■ Your objective ■
Scan the records below for the string "margin" and return every line where it appears.

■ Data listing ■
((
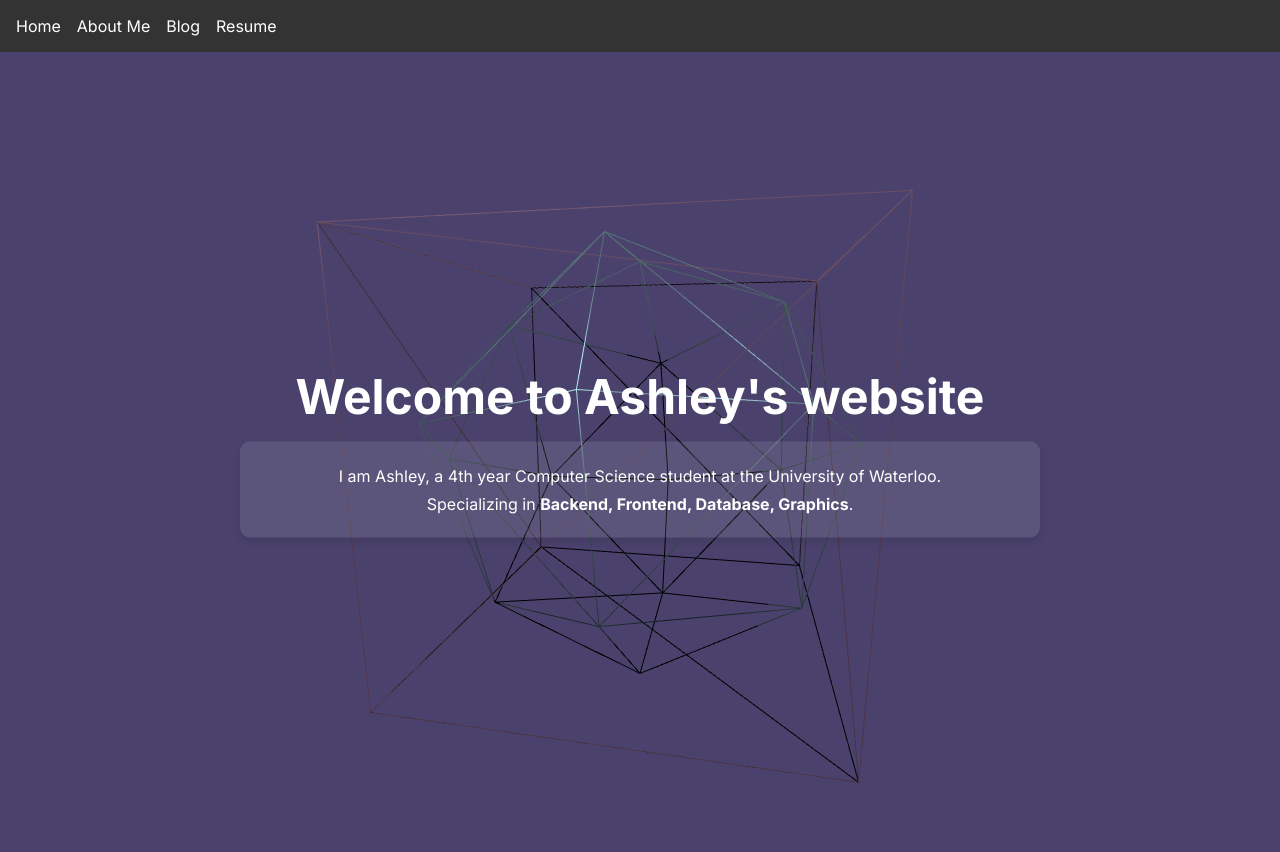
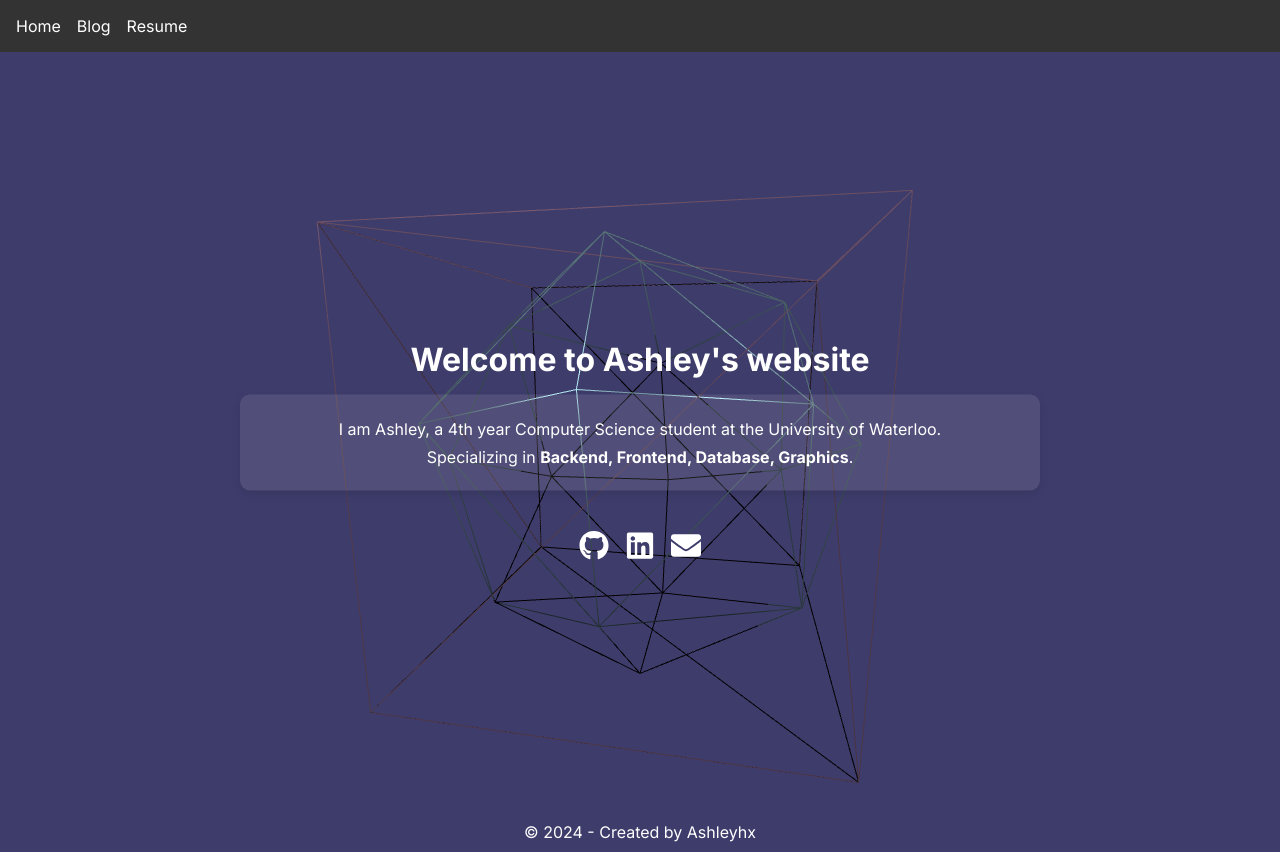
Before and after one commit to Ashleyhx/personal-website, a Next.js app: page / in a window 1280 px wide. Built offline with nearby package versions, Linux system fonts and the light colour scheme.

Commit message:
add footer (not working rn)

```diff
--- a/app/components/Navbar.tsx
+++ b/app/components/Navbar.tsx
@@ -7,9 +7,9 @@ const Navbar = () => {
                 <li>
                     <Link href="/">Home</Link>
                 </li>
-                <li>
-                    <Link href="/about">About Me</Link>
-                </li>
+                {/*<li>*/}
+                {/*    <Link href="/about">About Me</Link>*/}
+                {/*</li>*/}
                 <li>
                     <Link href="/blog">Blog</Link>
                 </li>
--- a/app/components/WebGLCanvas.tsx
+++ b/app/components/WebGLCanvas.tsx
@@ -10,7 +10,7 @@ const WebGLCanvas = () => {
         if (!canvasRef.current) return;
 
         const scene = new THREE.Scene();
-        scene.background = new THREE.Color(0x4A426D);
+        scene.background = new THREE.Color(0x3e3c6b);
 
         const camera = new THREE.PerspectiveCamera(75, window.innerWidth / window.innerHeight, 0.1, 1000);
         camera.position.z = 5;
@@ -31,24 +31,14 @@ const WebGLCanvas = () => {
         const octahedronMaterial = new THREE.MeshStandardMaterial(
             { color: 0xbdf6ff, metalness: 0.8, roughness: 0.5, wireframe: true, wireframeLinewidth: 4});
         const octahedron = new THREE.Mesh(octahedronGeometry, octahedronMaterial);
-        // octahedron.position.set(0, 0, 5);
         scene.add(octahedron);
-
-        // const geometry2 = new THREE.TorusGeometry(3, 0.4, 100, 16);
-        // const material2 = new THREE.MeshStandardMaterial(
-        //     { color: 0xffc0cb, metalness: 0.8, roughness: 0.5});
-        // const torusKnot = new THREE.Mesh(geometry2, material2);
-        // torusKnot.position.set(0, 0, -5);
-        // scene.add(torusKnot);
-
-
 
         // Adjust light to come from the top left
         const light = new THREE.DirectionalLight(0xffffff, 1);
         light.position.set(-1, 1, 1);  // Top left position
         scene.add(light);
 
-        // // Top right position light
+        // Top right position light
         const light2 = new THREE.DirectionalLight(0xffffff, 1);
         light2.position.set(1, 1, 1);
         scene.add(light2);
--- a/app/globals.css
+++ b/app/globals.css
@@ -10,8 +10,10 @@ body {
   margin: 0;
   padding: 0;
   overflow: hidden;
+  color: white;
 }
 
+/* Navigation bar styling */
 nav {
   background: #333;
   color: white;
@@ -35,11 +37,11 @@ nav ul li a {
   text-decoration: none;
 }
 
+/* Main content styling */
 main {
   padding: 2rem;
   position: relative;
   z-index: 1;
-  color: white;
   text-align: center;
   top: 50%;
   transform: translateY(-50%);
@@ -55,13 +57,7 @@ main {
   z-index: -1;
 }
 
-body {
-  font-family: Arial, sans-serif;
-  margin: 0;
-  padding: 0;
-  overflow: hidden;
-}
-
+/* Intro section styling */
 .intro-section {
   display: flex;
   flex-direction: column;
@@ -70,14 +66,9 @@ body {
   text-align: center;
   height: 100vh;
   background-color: #4B3D60; /* Adjusted for a pleasant background */
-  color: white;
 }
 
-h1 {
-  font-size: 3rem;
-  margin: 0;
-}
-
+/* Intro details box styling */
 .intro-details {
   max-width: 800px;
   margin: 1rem auto 0;
@@ -94,3 +85,45 @@ h1 {
 .skills {
   font-weight: bold;
 }
+
+/* Icon link styling */
+.icon-link {
+  color: white;
+  text-decoration: none;
+}
+
+.icon-link:hover {
+  color: #ddd;
+}
+
+.mr-4 {
+  margin-right: 1rem;
+}
+
+.flex {
+  display: flex;
+  justify-content: center;
+  align-items: center;
+}
+
+.mt-10 {
+  margin-top: 2.5rem;
+}
+
+/* Footer styling */
+.footer {
+  position: absolute;
+  bottom: 10px;
+  width: 100%;
+  text-align: center;
+  color: white;
+}
+
+.footer a {
+  color: white;
+  text-decoration: none;
+}
+
+.footer a:hover {
+  color: #ddd;
+}
--- a/app/page.tsx
+++ b/app/page.tsx
@@ -1,21 +1,52 @@
 import dynamic from 'next/dynamic';
 import { Suspense } from 'react';
+import { FaGithub, FaLinkedin, FaEnvelope } from 'react-icons/fa';
 
 // Dynamically import the WebGLCanvas component to avoid server-side rendering issues
 const WebGLCanvas = dynamic(() => import('./components/WebGLCanvas'), { ssr: false });
 
 const Home = () => {
+    const about = {
+        githubUrl: 'https://github.com/Ashleyhx',
+        linkedinUrl: 'https://www.linkedin.com/in/ashley-huo/',
+        email: 'mailto:x2huo@uwaterloo.ca'
+    };
+
     return (
         <div style={{ position: 'relative', height: '100vh', width: '100%' }}>
             <Suspense fallback={<div>Loading...</div>}>
                 <WebGLCanvas />
             </Suspense>
-            <div style={{ position: 'relative', zIndex: 1, color: 'white', textAlign: 'center', top: '50%', transform: 'translateY(-50%)' }}>
+            <div style={{
+                position: 'relative',
+                zIndex: 1,
+                color: 'white',
+                textAlign: 'center',
+                top: '50%',
+                transform: 'translateY(-50%)'
+            }}>
                 <h1>Welcome to Ashley's website</h1>
-                <div class="intro-details">
+                <div className="intro-details">
                     <p>I am Ashley, a 4th year Computer Science student at the University of Waterloo.</p>
-                    <p>Specializing in <span class="skills">Backend, Frontend, Database, Graphics</span>.</p>
+                    <p>Specializing in <span className="skills">Backend, Frontend, Database, Graphics</span>.</p>
                 </div>
+
+                <div className="flex justify-center text-white mt-10">
+                    <a href={about.githubUrl} className="icon-link">
+                        <FaGithub size={30} className="mr-4" />
+                    </a>
+                    <a href={about.linkedinUrl} className="icon-link">
+                        <FaLinkedin size={30} className="mr-4" />
+                    </a>
+                    <a href={about.email} className="icon-link">
+                        <FaEnvelope size={30} />
+                    </a>
+                </div>
+            </div>
+            <div className="footer px-8 py-16 flex justify-center align-center flex-col bg-neutral-800">
+                <span className="text-sm text-center text-neutral-600">
+                    © 2024 - Created by <a href={about.githubUrl} style={{color: 'white'}}>Ashleyhx</a>
+                </span>
             </div>
         </div>
     );
--- a/package.json
+++ b/package.json
@@ -12,6 +12,7 @@
     "next": "14.2.3",
     "react": "^18",
     "react-dom": "^18",
+    "react-icons": "^5.2.1",
     "three": "^0.165.0"
   },
   "devDependencies": {
```
Also changed, not shown: 1 other file (tests, documents, lock files or other folders).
))
■ Result of the exercise ■
   margin: 0;
-  margin: 0;
-  margin: 0;
   margin: 1rem auto 0;
+  margin-right: 1rem;
+  margin-top: 2.5rem;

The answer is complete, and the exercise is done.